Bert Bos; et al. Cascading Style Sheets Level 2 Revision 1 (CSS 2.1) Specification. 7 June 2011. W3C Recommendation. URL: http://www.w3.org/TR/2011/REC-CSS2-20110607/
Chris Wilson; Philippe Le Hégaret; Vidur Apparao. Document Object Model (DOM) Level 2 Style Specification. 13 November 2000. W3C Recommendation.
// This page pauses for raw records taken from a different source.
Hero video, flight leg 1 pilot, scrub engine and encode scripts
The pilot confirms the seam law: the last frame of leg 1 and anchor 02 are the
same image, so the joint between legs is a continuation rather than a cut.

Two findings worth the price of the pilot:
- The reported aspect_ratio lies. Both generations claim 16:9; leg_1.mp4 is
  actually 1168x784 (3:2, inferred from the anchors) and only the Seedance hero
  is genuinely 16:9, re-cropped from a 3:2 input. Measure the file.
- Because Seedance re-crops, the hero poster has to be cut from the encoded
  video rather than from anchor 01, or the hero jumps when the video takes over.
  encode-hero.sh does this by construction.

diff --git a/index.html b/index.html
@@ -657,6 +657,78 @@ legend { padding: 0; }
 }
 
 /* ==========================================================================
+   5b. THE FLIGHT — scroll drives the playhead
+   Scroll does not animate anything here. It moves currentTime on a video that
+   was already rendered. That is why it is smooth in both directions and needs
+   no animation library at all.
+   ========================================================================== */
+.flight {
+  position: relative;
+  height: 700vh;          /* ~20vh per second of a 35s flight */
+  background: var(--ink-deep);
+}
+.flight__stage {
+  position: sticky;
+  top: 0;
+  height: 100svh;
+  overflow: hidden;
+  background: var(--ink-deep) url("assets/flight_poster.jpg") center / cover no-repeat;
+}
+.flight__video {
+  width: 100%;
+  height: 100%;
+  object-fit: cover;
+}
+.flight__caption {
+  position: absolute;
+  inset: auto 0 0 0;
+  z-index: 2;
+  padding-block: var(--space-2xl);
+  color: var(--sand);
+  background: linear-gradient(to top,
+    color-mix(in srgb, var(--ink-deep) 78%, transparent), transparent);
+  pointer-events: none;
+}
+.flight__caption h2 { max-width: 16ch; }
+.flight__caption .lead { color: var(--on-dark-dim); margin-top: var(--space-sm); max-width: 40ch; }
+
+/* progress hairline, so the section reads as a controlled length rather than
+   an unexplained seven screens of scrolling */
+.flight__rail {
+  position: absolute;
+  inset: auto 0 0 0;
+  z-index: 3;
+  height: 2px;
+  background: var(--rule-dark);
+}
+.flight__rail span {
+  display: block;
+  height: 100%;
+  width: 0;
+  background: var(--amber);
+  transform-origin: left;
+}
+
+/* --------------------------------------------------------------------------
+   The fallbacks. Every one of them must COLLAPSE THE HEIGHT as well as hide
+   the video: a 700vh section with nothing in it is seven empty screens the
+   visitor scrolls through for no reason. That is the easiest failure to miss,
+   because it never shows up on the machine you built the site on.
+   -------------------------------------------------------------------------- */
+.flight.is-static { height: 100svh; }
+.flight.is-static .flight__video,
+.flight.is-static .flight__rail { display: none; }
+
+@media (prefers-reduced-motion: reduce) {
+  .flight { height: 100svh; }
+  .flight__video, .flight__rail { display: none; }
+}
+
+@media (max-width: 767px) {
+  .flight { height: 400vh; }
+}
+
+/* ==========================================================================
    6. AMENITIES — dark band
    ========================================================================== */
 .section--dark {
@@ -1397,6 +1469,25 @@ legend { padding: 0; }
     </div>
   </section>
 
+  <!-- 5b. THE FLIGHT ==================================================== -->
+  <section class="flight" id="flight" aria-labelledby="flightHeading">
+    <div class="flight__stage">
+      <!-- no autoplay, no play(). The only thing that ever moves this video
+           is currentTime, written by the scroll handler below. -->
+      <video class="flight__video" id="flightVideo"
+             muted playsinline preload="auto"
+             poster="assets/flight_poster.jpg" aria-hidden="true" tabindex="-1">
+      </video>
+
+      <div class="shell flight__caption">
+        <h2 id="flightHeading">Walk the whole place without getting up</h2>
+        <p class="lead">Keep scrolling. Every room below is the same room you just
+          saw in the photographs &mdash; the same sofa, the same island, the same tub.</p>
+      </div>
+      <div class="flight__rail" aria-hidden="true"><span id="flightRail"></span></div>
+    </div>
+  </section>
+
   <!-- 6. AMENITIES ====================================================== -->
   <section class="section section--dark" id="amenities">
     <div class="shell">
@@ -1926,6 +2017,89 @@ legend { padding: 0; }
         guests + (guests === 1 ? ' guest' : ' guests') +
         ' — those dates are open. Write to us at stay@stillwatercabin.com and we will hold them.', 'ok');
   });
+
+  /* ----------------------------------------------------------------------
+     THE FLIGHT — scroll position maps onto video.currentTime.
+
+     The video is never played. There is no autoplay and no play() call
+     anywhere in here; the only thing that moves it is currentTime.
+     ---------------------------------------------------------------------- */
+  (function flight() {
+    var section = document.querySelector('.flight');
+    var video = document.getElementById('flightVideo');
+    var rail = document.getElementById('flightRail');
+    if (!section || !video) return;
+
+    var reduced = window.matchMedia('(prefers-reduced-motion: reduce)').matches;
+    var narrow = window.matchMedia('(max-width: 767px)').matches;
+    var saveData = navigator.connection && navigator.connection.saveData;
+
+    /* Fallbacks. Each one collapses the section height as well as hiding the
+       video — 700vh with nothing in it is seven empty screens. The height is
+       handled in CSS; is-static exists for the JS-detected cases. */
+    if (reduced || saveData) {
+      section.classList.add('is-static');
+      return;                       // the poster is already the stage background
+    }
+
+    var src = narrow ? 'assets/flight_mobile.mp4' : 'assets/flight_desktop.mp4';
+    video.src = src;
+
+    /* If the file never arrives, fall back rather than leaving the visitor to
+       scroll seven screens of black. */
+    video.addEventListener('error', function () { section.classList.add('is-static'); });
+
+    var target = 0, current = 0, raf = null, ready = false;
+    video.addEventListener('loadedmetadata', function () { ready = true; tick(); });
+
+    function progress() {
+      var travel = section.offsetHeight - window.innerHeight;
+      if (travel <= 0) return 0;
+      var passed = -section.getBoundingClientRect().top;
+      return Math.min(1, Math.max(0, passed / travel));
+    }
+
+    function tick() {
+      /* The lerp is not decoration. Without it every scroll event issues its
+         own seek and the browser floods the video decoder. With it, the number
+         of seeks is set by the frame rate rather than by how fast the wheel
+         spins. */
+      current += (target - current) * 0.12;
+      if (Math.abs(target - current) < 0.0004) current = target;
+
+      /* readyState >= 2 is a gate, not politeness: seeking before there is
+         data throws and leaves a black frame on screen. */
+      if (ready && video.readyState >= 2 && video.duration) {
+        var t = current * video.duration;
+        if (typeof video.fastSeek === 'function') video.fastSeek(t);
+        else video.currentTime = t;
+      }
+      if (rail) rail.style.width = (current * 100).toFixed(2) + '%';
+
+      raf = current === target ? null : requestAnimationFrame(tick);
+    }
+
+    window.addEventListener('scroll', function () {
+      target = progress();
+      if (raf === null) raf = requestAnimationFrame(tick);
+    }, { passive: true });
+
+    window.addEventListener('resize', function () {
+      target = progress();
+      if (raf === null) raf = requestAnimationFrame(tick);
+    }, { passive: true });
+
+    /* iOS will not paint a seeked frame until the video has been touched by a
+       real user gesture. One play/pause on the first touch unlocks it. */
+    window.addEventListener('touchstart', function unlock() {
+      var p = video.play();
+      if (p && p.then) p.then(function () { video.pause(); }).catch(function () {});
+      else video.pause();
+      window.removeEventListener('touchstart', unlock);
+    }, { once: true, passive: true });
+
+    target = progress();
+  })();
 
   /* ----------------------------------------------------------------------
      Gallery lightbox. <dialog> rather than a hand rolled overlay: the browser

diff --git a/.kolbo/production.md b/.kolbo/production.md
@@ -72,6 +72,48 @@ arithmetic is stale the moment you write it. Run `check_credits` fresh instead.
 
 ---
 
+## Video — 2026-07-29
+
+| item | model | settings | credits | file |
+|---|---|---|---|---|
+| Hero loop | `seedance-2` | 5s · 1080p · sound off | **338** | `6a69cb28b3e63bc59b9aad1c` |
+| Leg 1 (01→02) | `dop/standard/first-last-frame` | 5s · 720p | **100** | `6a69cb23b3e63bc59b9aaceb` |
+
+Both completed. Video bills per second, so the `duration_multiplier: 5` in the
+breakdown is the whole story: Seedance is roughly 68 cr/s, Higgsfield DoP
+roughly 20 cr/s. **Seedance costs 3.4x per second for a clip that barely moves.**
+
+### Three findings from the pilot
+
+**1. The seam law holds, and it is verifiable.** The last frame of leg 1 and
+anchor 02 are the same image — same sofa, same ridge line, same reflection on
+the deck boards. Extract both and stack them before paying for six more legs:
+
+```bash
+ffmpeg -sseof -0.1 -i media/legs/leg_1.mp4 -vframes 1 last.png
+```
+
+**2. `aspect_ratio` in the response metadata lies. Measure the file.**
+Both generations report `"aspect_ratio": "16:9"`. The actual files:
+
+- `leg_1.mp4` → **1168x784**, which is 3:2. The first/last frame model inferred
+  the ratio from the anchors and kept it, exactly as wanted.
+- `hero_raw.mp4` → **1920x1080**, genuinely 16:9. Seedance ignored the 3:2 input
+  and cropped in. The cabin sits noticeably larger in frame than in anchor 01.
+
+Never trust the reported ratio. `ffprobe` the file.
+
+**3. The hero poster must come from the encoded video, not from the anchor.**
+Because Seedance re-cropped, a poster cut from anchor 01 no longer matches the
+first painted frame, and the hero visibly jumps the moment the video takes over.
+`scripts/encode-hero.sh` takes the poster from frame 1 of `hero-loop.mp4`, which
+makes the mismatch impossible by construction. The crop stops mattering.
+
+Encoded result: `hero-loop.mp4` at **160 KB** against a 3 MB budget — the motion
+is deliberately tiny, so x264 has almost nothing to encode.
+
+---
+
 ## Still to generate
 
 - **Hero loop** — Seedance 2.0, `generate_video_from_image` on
URL: http://www.w3.org/TR/2000/REC-DOM-Level-2-Style-20001113/
ECMAScript Language Specification, Edition 5.1. June 2011. ISO/IEC 16262:2011. URL: http://www.ecma-international.org/publications/standards/Ecma-262.htm


The editors would like to thank to the following people who have contributed to this specification (ordered on first name):

Adam van den Hoven, Alan Gresley, Alex Russell, Arthur Barstow, Aryeh Gregor, Björn Höhrmann, Boris Zbarsky, Cameron McCormack, Charles McCathieNevile, Chris Wilson, Christophe Jolif, Daniel Glazman, Daniel Schierbeck, Dave Massy, David "liorean" Andersson, David Greenspan, David Håsäther, Dean Jackson, Doug Schepers, Erik Dahlström, Francois Remy, Hallvord R. M. Steen, Henri Sivonen, Ian Hickson, Ivan Enderlin, Jean-Yves Bitterlich, Jim Ley, João Eiras, John Resig, Jon Ferraiolo, Jonas Sicking, Jorgen Horstink, Kang-Hao (Kenny) Lu, Karl Dubost, Kartikaya Gupta, L. David Baron, Maciej Stachowiak, Magnus Kristiansen, Marat Tanalin, Martijn, Masataka Yakura, Mihai Sucan, Mohamed Zergaoui, Nicholas C. Zakas, Nicolas Mendoza, Norbert Lindenberg, Philip Taylor, Robert Sayre, Robin Berjon, Sander, Sergey Ilinsky, Simon Pieters, Steven Pemberton, Stewart Brodie Tab Atkins Jr., Tarquin Wilton-Jones, Travis Leithead, and William J. Edney

Special thanks to John Resig and Øyvind Stenhaug for their significant contributions to the testsuite.

Thanks to all those who have helped to improve this specification by sending suggestions and corrections.